They all discuss what a great worker, great family man and great friend he was. When I heard the awful news this week that Jim lost his fight with pancreatic cancer, I thought of all those things, too. I also marvelled at the fact he filed his last column for sportsnet.ca at 1:30 Tuesday morning, just hours before he died in a Buffalo hospital.
My sincerest wish is that I am long retired before I lose the fight against the dying of the light. But if it comes earlier, then let me go like Kelley, still in harness.
But when I had a chance to think about Kelley, what I remembered was not the great professional. What I remembered was a great man who would do just about anything for anyone.
In particular, I remember Jim going above and beyond several years ago to help my wife and I do something special for one of our children.
Our son is the world’s biggest Harry Potter nut. Well, he prefers the word scholar. Anything Matthew does not know about J.K. Rowling and her characters is not worth knowing.
Some years ago, Apple came out with an special Harry Potter edition iPod. It was like every other iPod except it had an engraving of the Hogwarts school crest on the back. It was also only available in the United States and only available online, which meant it had to be purchased from and shipped to a U.S. address. And, in the great tradition of Apple, it cost way more than your average iPod.

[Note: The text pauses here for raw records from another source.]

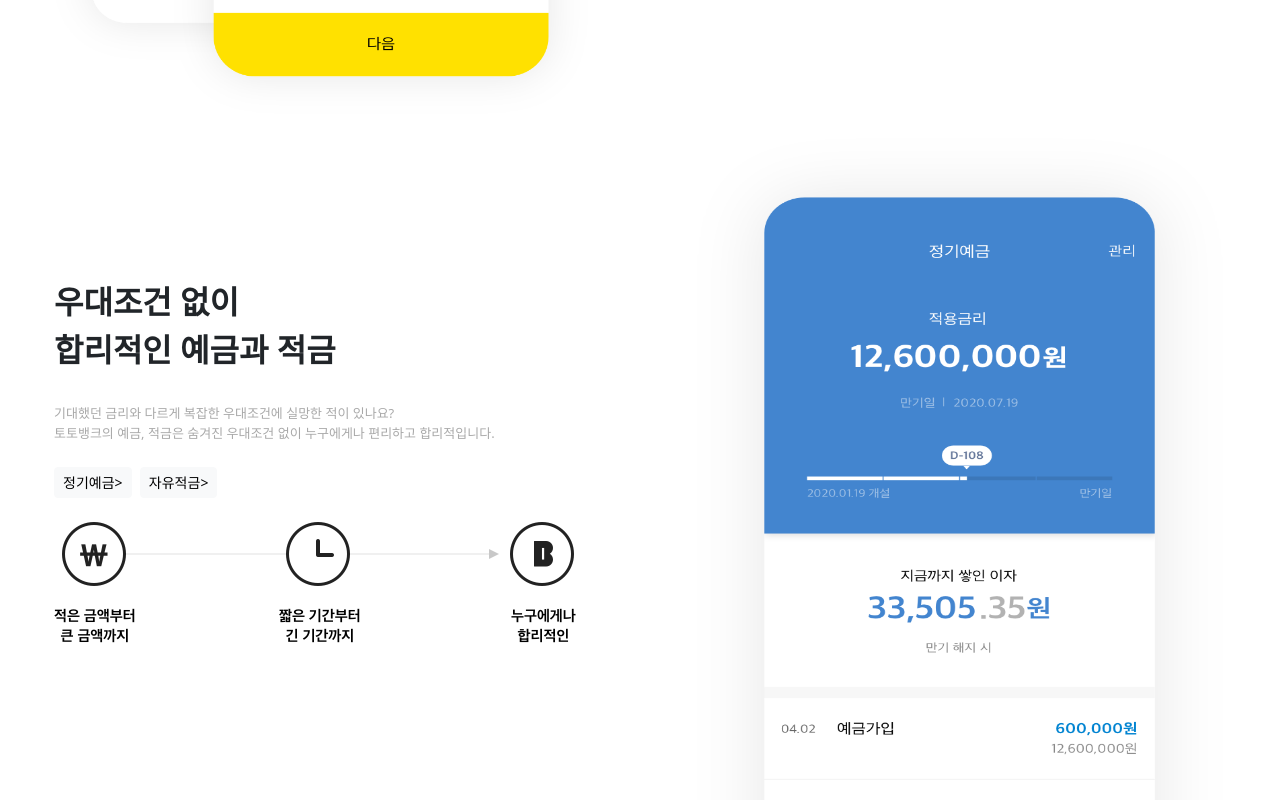
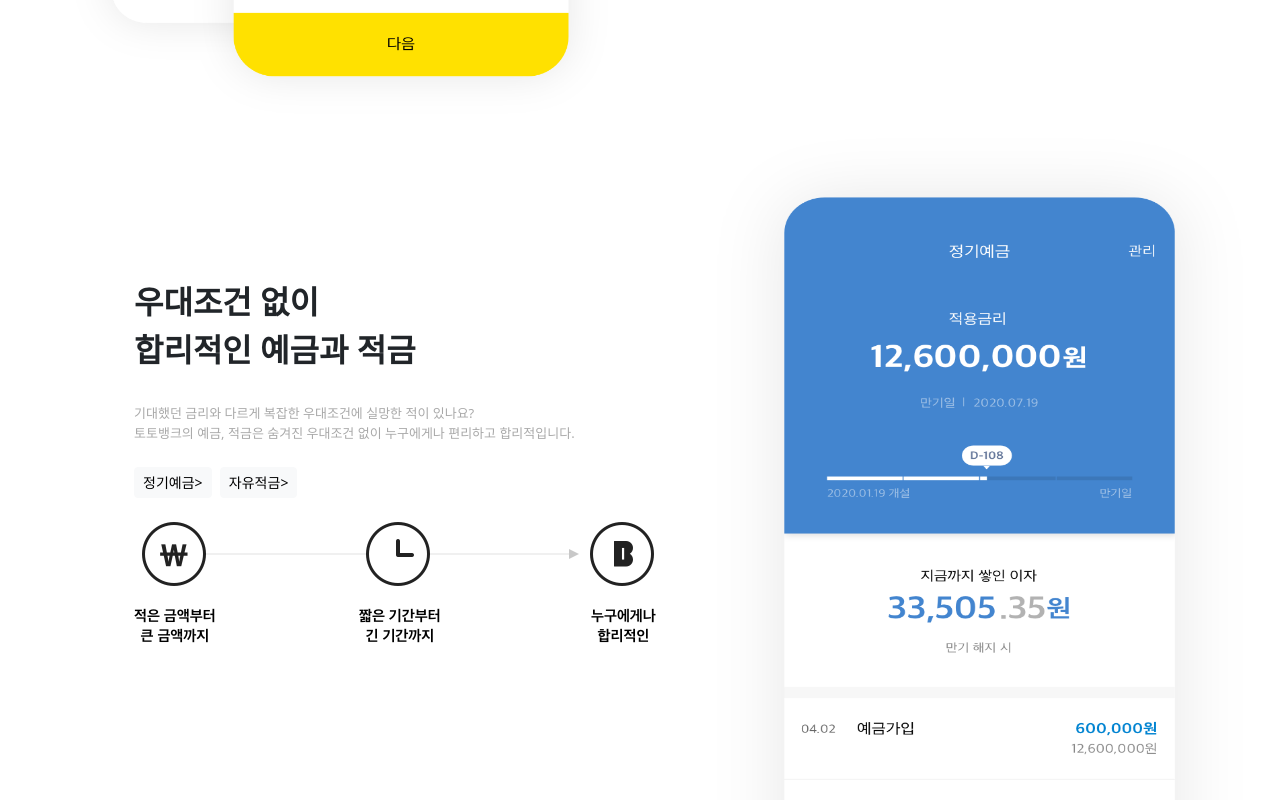
Before and after one commit to bookpark/react-totobank, a React (Create React App) app: page / in a window 1280 px wide. Shown: the part 1660-2460 px from the top of the page. Built offline with nearby package versions, Linux system fonts and the light colour scheme.

Commit message:
style 변경

```diff
--- a/src/components/Section2.js
+++ b/src/components/Section2.js
@@ -6,7 +6,7 @@
             {/* 부트스트랩 클래스명 처럼 상수값은 중괄호를 써도 되고 안써도 됨.
             하지만 내가 만든 것과 만들어진 거의 차이를 보기 위해 일부러 씀. */}
             <td className={'w-70'}>
-                <div className="textBox">
+                <div className="textBox" style={{ paddingLeft: '130px' }}>
                     <span className="l-text">
                         우대조건 없이<br />
                         합리적인 예금과 적금<br />
```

Our son, of course, was determined to get one. My wife and I discussed it long and hard, and decided to get one for Matthew for Christmas even though it was a lot more than we usually spent on gifts. But we knew Matthew would treasure it.
The trick was to find someone to order it and take delivery, which is where Jim, who lived near Buffalo, came in. He readily agreed. When it turned out that only the person placing the order could pay for it, he didn’t even hesitate. Jim whipped out his own credit card, in the days when the U.S. dollar was worth at least $1.50 Canadian, and placed the order, which was several hundred dollars.
Jim also wouldn’t hear of me driving down to Buffalo to pick up the iPod. He brought it with him to Toronto on one of the weeks he was co-host with Bob McCown on Prime Time Sports on the Fan 590 and delivered it. I paid him back but by that time the purchase price was sitting on his credit card balance for at least three or four weeks.
Matthew was over the moon on Christmas morning. He still uses his Hogwarts iPod and it is still in mint condition.
Thank you Jim; there aren’t many like you.